**What you need to do**
An exact restatement of the entire listing is needed, excluding all images.

───── Data listing ─────

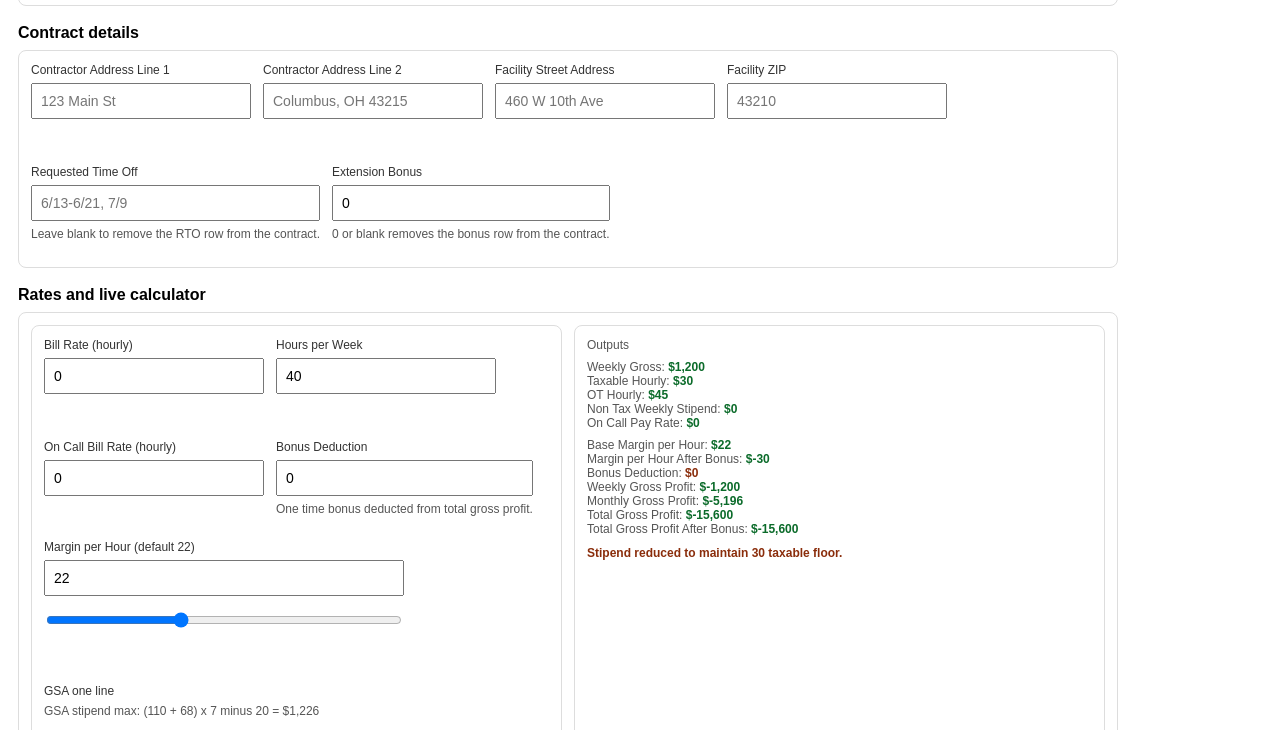
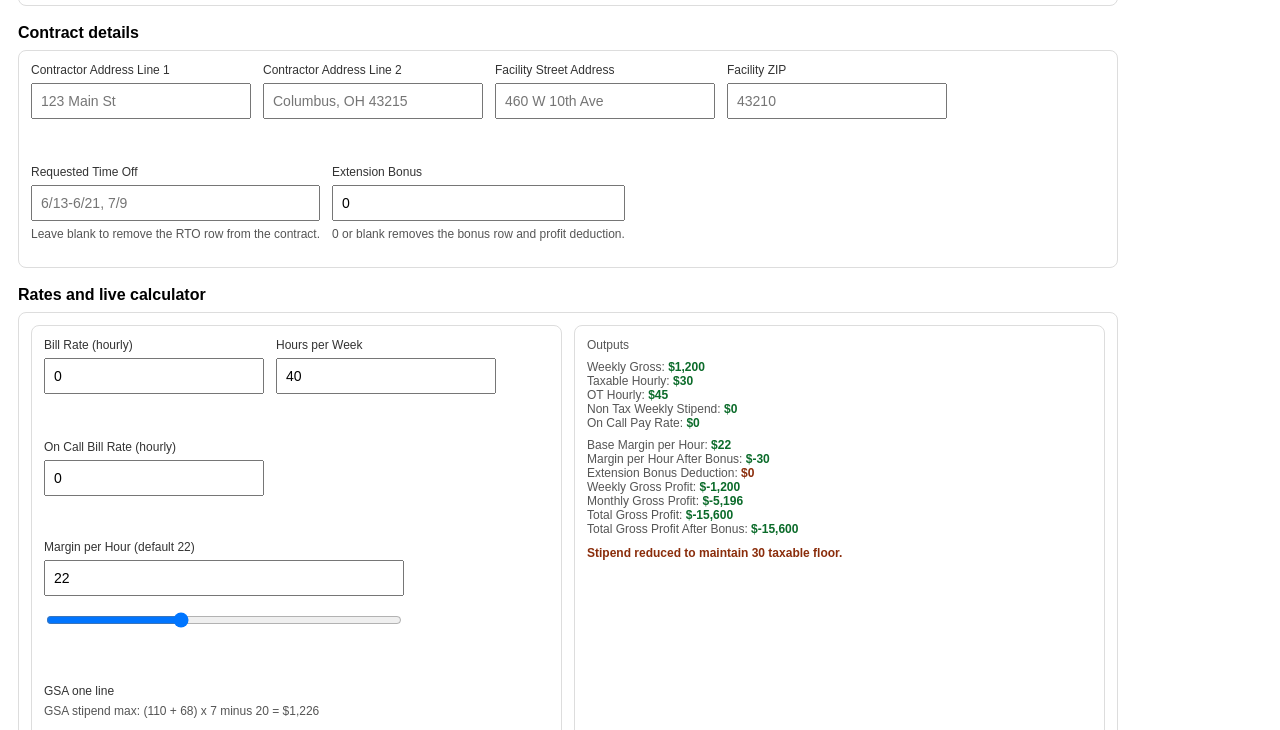
Before and after one commit to joe189/paycalc-contract-mvp, a website: page public/index.html in a window 1280 px wide. Shown: the part 540-1270 px from the top of the page. Drawn offline with Linux system fonts and the light colour scheme.

Commit message:
Use extension bonus for profit deduction

```diff
--- a/public/index.html
+++ b/public/index.html
@@ -193,7 +193,7 @@
       <div class="field">
         <label>Extension Bonus</label>
         <input id="extensionBonus" type="number" min="0" step="0.01" value="0">
-        <div class="hint">0 or blank removes the bonus row from the contract.</div>
+        <div class="hint">0 or blank removes the bonus row and profit deduction.</div>
       </div>
     </div>
   </div>
@@ -226,11 +226,6 @@
           <div class="hint"></div>
         </div>
 
-        <div class="field">
-          <label>Bonus Deduction</label>
-          <input id="bonusDeduction" type="number" min="0" step="0.01" value="0">
-          <div class="hint">One time bonus deducted from total gross profit.</div>
-        </div>
       </div>
 
       <div class="row" style="margin-top:10px;">
@@ -269,7 +264,7 @@
       <div class="spacer8"></div>
       <div class="small">Base Margin per Hour: <span id="outBaseMargin" class="ok"></span></div>
       <div class="small">Margin per Hour After Bonus: <span id="outMargin" class="ok"></span></div>
-      <div class="small">Bonus Deduction: <span id="outBonusDeduction" class="warn"></span></div>
+      <div class="small">Extension Bonus Deduction: <span id="outBonusDeduction" class="warn"></span></div>
       <div class="small">Weekly Gross Profit: <span id="outWeeklyGp" class="ok"></span></div>
       <div class="small">Monthly Gross Profit: <span id="outMonthlyGp" class="ok"></span></div>
       <div class="small">Total Gross Profit: <span id="outTotalGp" class="ok"></span></div>
@@ -623,7 +618,7 @@
         "Hours per Week: " + fmtNumberSmart(x.hours),
         "On Call Bill Rate: " + moneySmart(x.onCallBillRate),
         "Base Margin per Hour: " + moneySmart(x.marginPerHour),
-        "Bonus Deduction: " + moneySmart(x.bonusDeduction || 0),
+        "Extension Bonus Deduction: " + moneySmart(x.bonusDeduction || 0),
         "Adjusted Margin per Hour: " + ((x.assignmentWeeks && x.hours) ? moneySmart((x.totalGpAfterBonus || 0) / (x.hours * x.assignmentWeeks)) : moneySmart(0))
       ]) + "\n" +
 
@@ -809,7 +804,7 @@
     const H = parseFloat(el("hoursPerWeek").value || "0");
     const M = parseFloat(el("marginPerHour").value || "0");
     const onCallBR = parseFloat(el("onCallBillRate").value || "0");
-    const bonusDeduction = parseFloat(el("bonusDeduction").value || "0");
+    const bonusDeduction = Math.max(0, parseFloat(el("extensionBonus").value || "0") || 0);
     const payType = el("payType").value;
 
     const startStr = el("startDate").value || "";
@@ -1044,7 +1039,7 @@ el("contractBlock").value = buildContractInsert({
   });
 
   ["jobId","contractorName","jobTitle","facilityName","facilityCity","facilityState","shift",
-   "billRate","hoursPerWeek","onCallBillRate","bonusDeduction","marginPerHour","roundToFive"].forEach(id => {
+   "billRate","hoursPerWeek","onCallBillRate","extensionBonus","marginPerHour","roundToFive"].forEach(id => {
     const node = el(id);
     if (!node) return;
     node.addEventListener("input", () => calc());
```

─────

**Written response**
Before and after one commit to joe189/paycalc-contract-mvp, a website: page public/index.html in a window 1280 px wide. Shown: the part 540-1270 px from the top of the page. Drawn offline with Linux system fonts and the light colour scheme.

Commit message:
Use extension bonus for profit deduction

```diff
--- a/public/index.html
+++ b/public/index.html
@@ -193,7 +193,7 @@
       <div class="field">
         <label>Extension Bonus</label>
         <input id="extensionBonus" type="number" min="0" step="0.01" value="0">
-        <div class="hint">0 or blank removes the bonus row from the contract.</div>
+        <div class="hint">0 or blank removes the bonus row and profit deduction.</div>
       </div>
     </div>
   </div>
@@ -226,11 +226,6 @@
           <div class="hint"></div>
         </div>
 
-        <div class="field">
-          <label>Bonus Deduction</label>
-          <input id="bonusDeduction" type="number" min="0" step="0.01" value="0">
-          <div class="hint">One time bonus deducted from total gross profit.</div>
-        </div>
       </div>
 
       <div class="row" style="margin-top:10px;">
@@ -269,7 +264,7 @@
       <div class="spacer8"></div>
       <div class="small">Base Margin per Hour: <span id="outBaseMargin" class="ok"></span></div>
       <div class="small">Margin per Hour After Bonus: <span id="outMargin" class="ok"></span></div>
-      <div class="small">Bonus Deduction: <span id="outBonusDeduction" class="warn"></span></div>
+      <div class="small">Extension Bonus Deduction: <span id="outBonusDeduction" class="warn"></span></div>
       <div class="small">Weekly Gross Profit: <span id="outWeeklyGp" class="ok"></span></div>
       <div class="small">Monthly Gross Profit: <span id="outMonthlyGp" class="ok"></span></div>
       <div class="small">Total Gross Profit: <span id="outTotalGp" class="ok"></span></div>
@@ -623,7 +618,7 @@
         "Hours per Week: " + fmtNumberSmart(x.hours),
         "On Call Bill Rate: " + moneySmart(x.onCallBillRate),
         "Base Margin per Hour: " + moneySmart(x.marginPerHour),
-        "Bonus Deduction: " + moneySmart(x.bonusDeduction || 0),
+        "Extension Bonus Deduction: " + moneySmart(x.bonusDeduction || 0),
         "Adjusted Margin per Hour: " + ((x.assignmentWeeks && x.hours) ? moneySmart((x.totalGpAfterBonus || 0) / (x.hours * x.assignmentWeeks)) : moneySmart(0))
       ]) + "\n" +
 
@@ -809,7 +804,7 @@
     const H = parseFloat(el("hoursPerWeek").value || "0");
     const M = parseFloat(el("marginPerHour").value || "0");
     const onCallBR = parseFloat(el("onCallBillRate").value || "0");
-    const bonusDeduction = parseFloat(el("bonusDeduction").value || "0");
+    const bonusDeduction = Math.max(0, parseFloat(el("extensionBonus").value || "0") || 0);
     const payType = el("payType").value;
 
     const startStr = el("startDate").value || "";
@@ -1044,7 +1039,7 @@ el("contractBlock").value = buildContractInsert({
   });
 
   ["jobId","contractorName","jobTitle","facilityName","facilityCity","facilityState","shift",
-   "billRate","hoursPerWeek","onCallBillRate","bonusDeduction","marginPerHour","roundToFive"].forEach(id => {
+   "billRate","hoursPerWeek","onCallBillRate","extensionBonus","marginPerHour","roundToFive"].forEach(id => {
     const node = el(id);
     if (!node) return;
     node.addEventListener("input", () => calc());
```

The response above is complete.